Wine is so important for diplomacy that government hospitality often means opening their cellars to ensure successful negotiations and opening a few bottles more to foster long-lasting friendships. This reminds me of an old joke about the difference between a diplomat and a camel where the latter can walk for many days without needing a drink and the former having the capability to drink for days. The diplomatic corps work hard, that is for sure, but the joke about the camel and the diplomat has wisdom to it.
Wine has been served in diplomatic dinners and lunches for centuries and in its capacity as the liquid welcoming mat, it has broken barriers, relaxed tense atmospheres, and has turned dry dialogues into meaningful conversations.
Another Glass and A Particular Set of Skills
Boozy diplomatic dinners are my favourite because the skills required for such are very particular. One of the most obvious is matching all the guests drink for drink. If his excellency fancies another glass of wine, you must pour yourself another glass, too. It is a beautiful thing but you must have another skill to go with it and that is the ability to pay attention to the conversation while the alcohol takes effect. In my short stint as a reporter, I have toasted to gods, progress, and grapes while remembering salacious information for my report the next day. Apart from retaining important information while drinking, stakeholders also need a bit of grace, a knowledge of socio-cultural issues, a bit of history, and a kilogram of geopolitics to navigate the terrain successfully. However, one must say that wine is still more powerful than anything else.
Wine Helps Negotiate Difficult Situations
While drinking alcohol is quite enjoyable on its own, drinking it with the diplomatic corps opens doors to many things. It paves the way for honesty and frankness, for example, and as a side effect, it helps politicians and diplomats negotiate difficult situations. Wine has the capability to ease tensions in certain negotiations that even the most exhausted of envoys given yet another glass of wine would feel relaxed and therefore ready to give the talks another go. As a winemaker, I am inclined to say that very few deals have been sealed over fruit juice or a cup of tea although the latter likely works for the English.
There are some interesting notes from history that backs the claim that alcohol is an effective weapon for diplomacy. One such example is a comment of the Spanish Ambassador to the court of Russia’s Peter II. This ambassador is believed to have said that “in that part of the world all affairs are concluded on a bottle”.

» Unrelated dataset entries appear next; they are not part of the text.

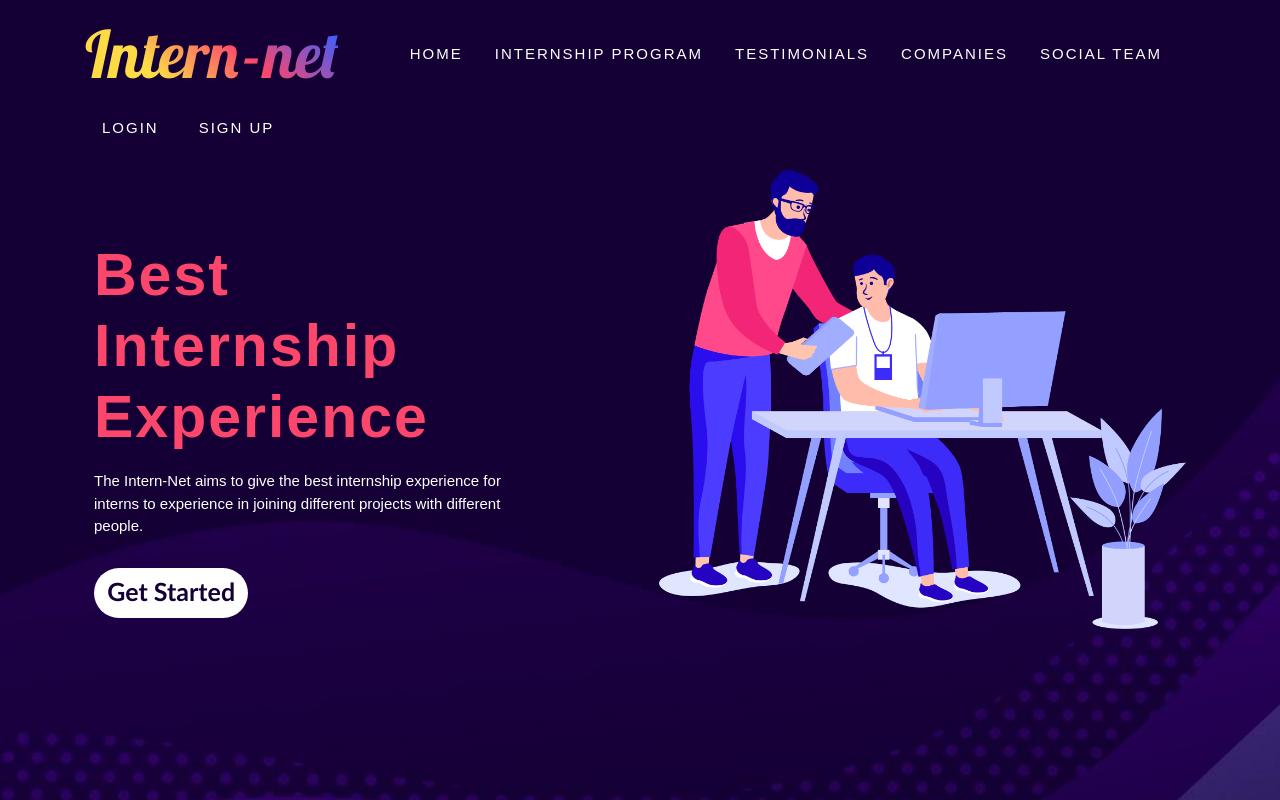
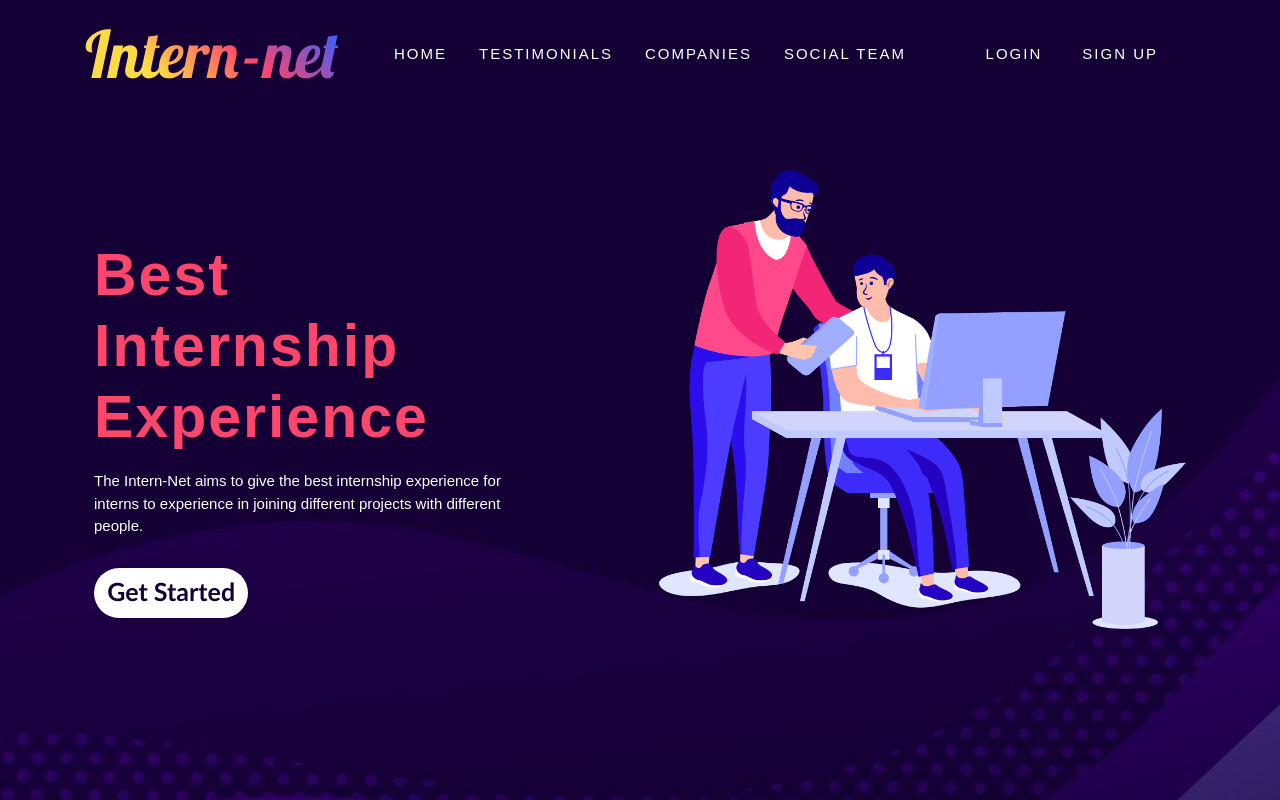
Before and after one commit to qiuyixianq/Intern-net, a React (Create React App) app: page / in a window 1280 px wide. Shown: the top 800 px of the page. Built offline with nearby package versions, Linux system fonts and the light colour scheme; a web font is replaced by a local one.

Commit message:
Refactor FE -LandingPage

```diff
--- a/src/components/landingPage/LandingPage.jsx
+++ b/src/components/landingPage/LandingPage.jsx
@@ -48,16 +48,13 @@ export const LandingPage = () => {
                                             <a className="nav-link active" aria-current="page" href="#home">HOME </a>
                                         </li>
                                         <li className="nav-item">
-                                            <a className="nav-link" href="/">INTERNSHIP PROGRAM</a>
+                                            <a className="nav-link" href="#testimonial">TESTIMONIALS</a>
                                         </li>
                                         <li className="nav-item">
-                                            <a className="nav-link" href="/">TESTIMONIALS</a>
+                                            <a className="nav-link" href="#company">COMPANIES</a>
                                         </li>
                                         <li className="nav-item">
-                                            <a className="nav-link" href="/">COMPANIES</a>
-                                        </li>
-                                        <li className="nav-item">
-                                            <a className="nav-link" href="/">SOCIAL TEAM</a>
+                                            <a className="nav-link" href="#team">SOCIAL TEAM</a>
                                         </li>
                                     </ul>
                                     <ul className="nav nav_color top-button-section">
```
Also changed, not shown: src/scss/main.scss (+5 -7 lines).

In a BBC report in 2018 about the meeting of the two Koreas said that serving French cheese and wine was “certainly part of the tactics” to win over North Korean leader Kim Jong-Un.
The Tehran conference in 1943 also offers the same conclusion. During this time, Stalin, Roosevelt, and Churchill needed to come up with a strategy for the war and they all worked this out in an alcoholic daze. They drank champagne and vodka, according to records.
Serving a particular bottle of wine commemorates events that add a cultural and even historical touch that foreign guests would appreciate. In Megumi Nishikawa’s books on diplomacy, the author wrote, “The 1989 vintage, which is ideal for festivities marking the legacy of the French Revolution, can also bring to mind the fall of the Berlin Wall. French-German banquets are often accompanied by Corton-Charlemagne, a fine white Burgundy from the Côte de Beaune subregion which goes well with starters, and is also an allusion to Charlemagne who made Aachen the capital of his Carolingian Empire.”
It is safe to say that alcohol and wine exploited in moderation can foster friendships between nations and may even further national interest with every glass. It is of course not a good idea to do this in excess as that can be very dangerous but it must be said that in the hands of the diplomatic community, wine, is a wonderful weapon and a generous friend.